Ply-split braiding is a technique for making textiles by parting the plies of one cord (the "splittee") with a needle or similar tool, drawing a second cord (the "splitter") through the gap made in the first cord, and repeating the process many times over. With 176 images, including patterns, these techniques illustrate how to make baskets using plain oblique twining, a version of ply-split braiding particularly well-suited for the art of basketry. This guide to the creative process gives you the information needed for shaping the form of a basket, including the rate and location of adding and removing cords. Chapters include creating fenestrations, substituting cords, combining baskets, crossing planes, and harnessing the tension between right triangles when the hypotenuse of one aligns with the leg of another. See how these techniques are rendered in a gallery of beautiful finished work.

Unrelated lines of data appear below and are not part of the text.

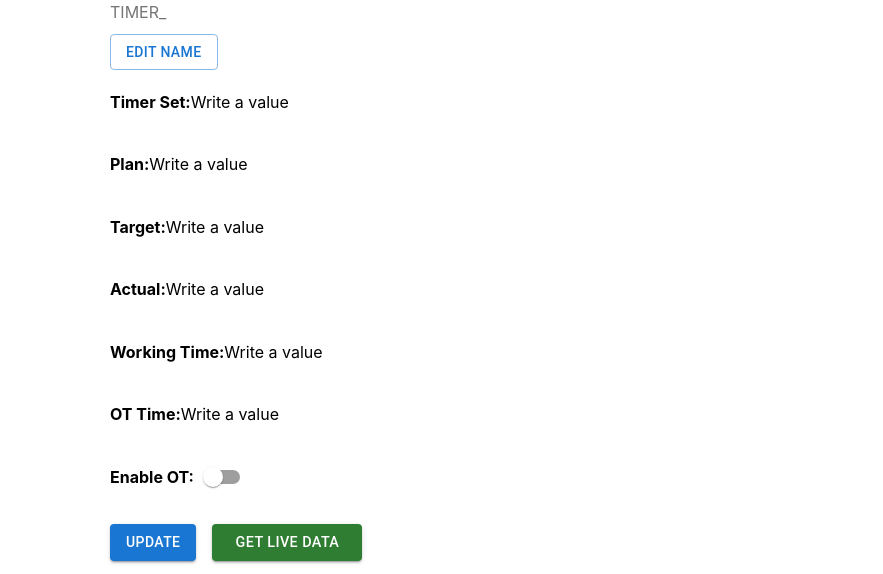
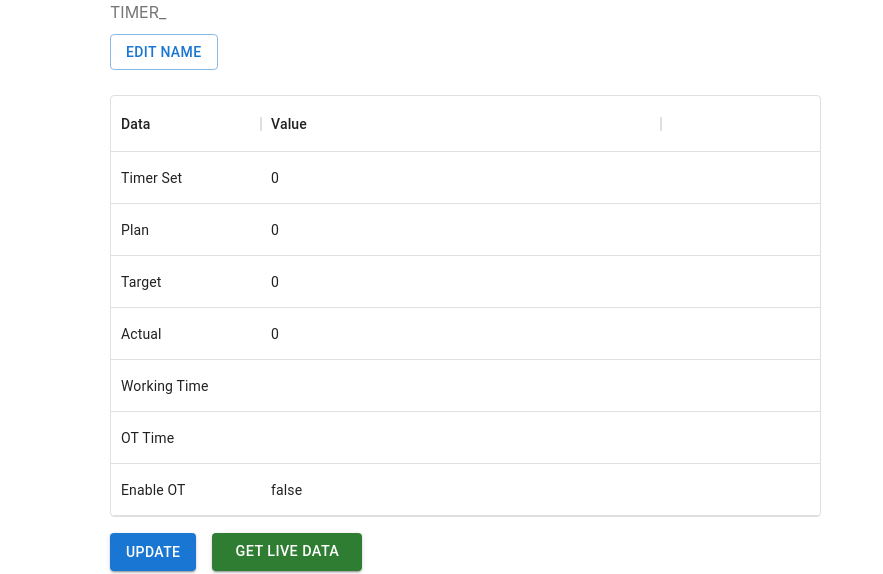
Before and after one commit to kangyite/affinex-productivity-phase-2-react, a React (Create React App) app: page /timer/1 in a window 1280 px wide. Shown: the part 120-694 px from the top of the page, without its empty margins (0-883 px from the left). Built offline with nearby package versions, Linux system fonts and the light colour scheme; no server answers; the database is empty; sample sign-in values are in the browser's storage; the HTML template or start-up script is replaced by a standard one.

Commit message:
replace editable to datagrid

```diff
--- a/src/page/timer/index.js
+++ b/src/page/timer/index.js
@@ -3,23 +3,38 @@ import {} from "./style.css";
 import { db } from "../../firebase";
 import { onValue, ref, set, update } from "firebase/database";
 
-import Editable from "../../components/Editable";
 import Button from "@mui/material/Button";
 import Stack from "@mui/material/Stack";
 import Snackbar from "@mui/material/Snackbar";
 import MuiAlert from "@mui/material/Alert";
-import Switch from "@mui/material/Switch";
 import TextField from "@mui/material/TextField";
 import Dialog from "@mui/material/Dialog";
 import DialogActions from "@mui/material/DialogActions";
 import DialogContent from "@mui/material/DialogContent";
 import DialogTitle from "@mui/material/DialogTitle";
+import { DataGrid } from "@mui/x-data-grid";
 let changed = false;
 const Alert = React.forwardRef(function Alert(props, ref) {
 	return <MuiAlert elevation={6} ref={ref} variant="filled" {...props} />;
 });
+
+const useFakeMutation = () => {
+	return React.useCallback(
+		(obj) =>
+			new Promise((resolve, reject) => {
+				setTimeout(() => {
+					if (obj.value.length === 0) {
+						reject(new Error("Error while saving, value can't be empty."));
+					} else {
+						resolve({ ...obj });
+					}
+				}, 200);
+			}),
+		[]
+	);
+};
+
 const Timer = () => {
-	const inputRef = useRef();
 	const [openSnack, setOpenSnack] = React.useState(false);
 	const [timerData, setTimerData] = useState({
 		actual: 0,
@@ -58,22 +73,6 @@ const Timer = () => {
 
 		// eslint-disable-next-line
 	}, [timerData.name]);
-	const handleOTChange = (e) => {
-		setTimerData({
-			...timerData,
-			[e.target.name]: e.target.checked,
-		});
-		changed = true;
-	};
-	const changeHandler = (e) => {
-		setTimerData({
-			...timerData,
-			[e.target.name]:
-				e.target.type === "number" ? Number(e.target.value) : e.target.value,
-		});
-		changed = true;
-		console.log(timerData);
-	};
 	const handleUpdate = () => {
 		set(ref(db, `devices/TIMER_${timerData.id}/data`), {
 			...timerData,
@@ -116,6 +115,78 @@ const Timer = () => {
 		});
 		// eslint-disable-next-line
 	}, []);
+
+	const dataCol = [
+		{ field: "data_name", headerName: "Data", width: 150, sortable: false },
+		{
+			field: "value",
+			headerName: "Value",
+			width: 400,
+			sortable: false,
+			editable: true,
+		},
+	];
+	const dataRow = [
+		{ id: 0, data: "timer_set", data_name: "Timer Set", value: timerData.timer_set}, //prettier-ignore
+		{ id: 1, data: "plan", data_name: "Plan	", value: timerData.plan },
+		{ id: 2, data: "target", data_name: "Target", value: timerData.target },
+		{ id: 3, data: "actual", data_name: "Actual", value: timerData.actual },
+		{ id: 4, data: "working_time", data_name: "Working Time", value: timerData.working_time }, //prettier-ignore
+		{ id: 5, data: "ot_time", data_name: "OT Time", value: timerData.ot_time }, //prettier-ignore
+		{ id: 6, data: "enable_ot", data_name: "Enable OT", value: timerData.enable_ot }, //prettier-ignore
+	];
+	const mutateRow = useFakeMutation();
+
+	const processRowUpdate = React.useCallback(
+		async (newRow) => {
+			// Make the HTTP request to save in the backend
+			const response = await mutateRow(newRow);
+			let data = String(response.data);
+			let value = response.value;
+			if (
+				data === "timer_set" ||
+				data === "plan" ||
+				data === "target" ||
+				data === "actual"
+			) {
+				value = Number(value);
+				if (value >= 10000 || value < 0) {
+					return Promise.reject("Data out of range.");
+				}
+			} else if (data === "working_time" || data === "ot_time") {
+				for (let i = 0; i < value.length; i++) {
+					if ((i + 6) % 10 === 0)
+						if (value[i] !== "-") return Promise.reject("3Wrong format!");
+					if ((i + 1) % 10 === 0)
+						if (value[i] !== ",") return Promise.reject("2Wrong format!");
+				}
+				if((value.match(/,/g)||[]).length !== (value.match(/-/g)||[]).length - 1) return Promise.reject("1Wrong format!"); //prettier-ignore
+				let temp = value.split(",");
+				for (let i in temp) {
+					let fT = temp[i].split("-");
+					if (fT[0] > fT[1]) return Promise.reject("Wrong format!");
+					if (fT[0].substring(0, 2) < 0 || fT[0].substring(2, 4) > 59)
+						return Promise.reject("Wrong format!");
+					if (fT[1].substring(0, 2) < 0 || fT[1].substring(2, 4) > 59)
+						return Promise.reject("Wrong format!");
+				}
+			} else if (data === "enable_ot") {
+				if (value === "true") value = true;
+				else if (value === "false") value = false;
+				else return Promise.reject("Please write true/false");
+			}
+
+			setTimerData({ ...timerData, [data]: value });
+			return response;
+		},
+		[mutateRow, timerData]
+	);
+	const handleProcessRowUpdateError = React.useCallback((error) => {
+		setSnackbar({ children: error.message || error, severity: "error" });
+	}, []);
+	const [snackbar, setSnackbar] = React.useState(null);
+
+	const handleCloseSnackbar = () => setSnackbar(null);
 	return (
 		<div className="page">
 			<div className={"page_title_container"}>
@@ -144,123 +215,42 @@ const Timer = () => {
 						<Button onClick={handleSubmitName}>Submit</Button>
 					</DialogActions>
 				</Dialog>
-				<div className="data_title_container">
-					<h4>Timer Set: </h4>
-					<Editable
-						text={timerData.timer_set}
-						placeholder="Write a value"
-						childRef={inputRef}
-						type="input"
-					>
-						<input
-							ref={inputRef}
-							type="number"
-							name="timer_set"
-							placeholder="Write a value"
-							value={timerData.timer_set}
-							onChange={changeHandler}
-						/>
-					</Editable>
-				</div>
-				<div className="data_title_container">
-					<h4>Plan: </h4>
-					<Editable
-						text={timerData.plan}
-						placeholder="Write a value"
-						childRef={inputRef}
-						type="input"
-					>
-						<input
-							ref={inputRef}
-							type="number"
-							name="plan"
-							placeholder="Write a value"
-							value={timerData.plan}
-							onChange={changeHandler}
-						/>
-					</Editable>
-				</div>
-				<div className="data_title_container">
-					<h4>Target: </h4>
-					<Editable
-						text={timerData.target}
-						placeholder="Write a value"
-						childRef={inputRef}
-						type="input"
-					>
-						<input
-							ref={inputRef}
-							type="number"
-							name="target"
-							placeholder="Write a value"
-							value={timerData.target}
-							onChange={changeHandler}
-						/>
-					</Editable>
-				</div>
-				<div className="data_title_container">
-					<h4>Actual: </h4>
-					<Editable
-						text={timerData.actual}
-						placeholder="Write a value"
-						childRef={inputRef}
-						type="input"
-					>
-						<input
-							ref={inputRef}
-							type="number"
-							name="actual"
-							placeholder="Write a value"
-							value={timerData.actual}
-							onChange={changeHandler}
-						/>
-					</Editable>
-				</div>
-				<div className="data_title_container">
-					<h4>Working Time: </h4>
-					<Editable
-						text={timerData.working_time}
-						placeholder="Write a value"
-						childRef={inputRef}
-						type="input"
-					>
-						<input
-							ref={inputRef}
-							type="text"
-							name="working_time"
-							placeholder="Write a value"
-							value={timerData.working_time}
-							onChange={changeHandler}
-						/>
-					</Editable>
-				</div>
-				<div className="data_title_container">
-					<h4>OT Time: </h4>
-					<Editable
-						text={timerData.ot_time}
-						placeholder="Write a value"
-						childRef={inputRef}
-						type="input"
-					>
-						<input
-							ref={inputRef}
-							type="text"
-							name="ot_time"
-							placeholder="Write a value"
-							value={timerData.ot_time}
-							onChange={changeHandler}
-						/>
-					</Editable>
-				</div>
-
-				<div className="data_title_container">
-					<h4>Enable OT: </h4>
-					<Switch
-						checked={timerData.enable_ot}
-						name="enable_ot"
-						onChange={handleOTChange}
-						inputProps={{ "aria-label": "controlled" }}
+				<div style={{ height: "422px", width: "100%", paddingTop: "25px" }}>
+					<DataGrid
+						rows={dataRow}
+						columns={dataCol}
+						initialState={{
+							pagination: {
+								paginationModel: {
+									pageSize: 10,
+								},
+								sorting: {
+									sortModel: [{ field: "id", sort: "asc" }],
+								},
+							},
+						}}
+						pageSizeOptions={[1, 2]}
+						disableRowSelectionOnClick
+						disableColumnMenu
+						autoPageSize
+						hideFooter
+						hideFooterSelectedRowCount
+						isCellEditable={(params) =>
+							!["actual", "target"].includes(params.row.data)
+						}
+						processRowUpdate={processRowUpdate}
+						onProcessRowUpdateError={handleProcessRowUpdateError}
 					/>
+					{!!snackbar && (
+						<Snackbar
+							open
+							anchorOrigin={{ vertical: "bottom", horizontal: "center" }}
+							onClose={handleCloseSnackbar}
+							autoHideDuration={6000}
+						>
+							<Alert {...snackbar} onClose={handleCloseSnackbar} />
+						</Snackbar>
+					)}
 				</div>
 
 				<p>
```
Also changed, not shown: package.json (+4 -3 lines), 1 other file (tests, documents, lock files or other folders).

David W. Fraser is a Research Associate at The Textile Museum in Washington, specializing in textile structure. His studio work has been in weft twining and ply-split braiding. He is a medical epidemiologist and former President of Swarthmore College.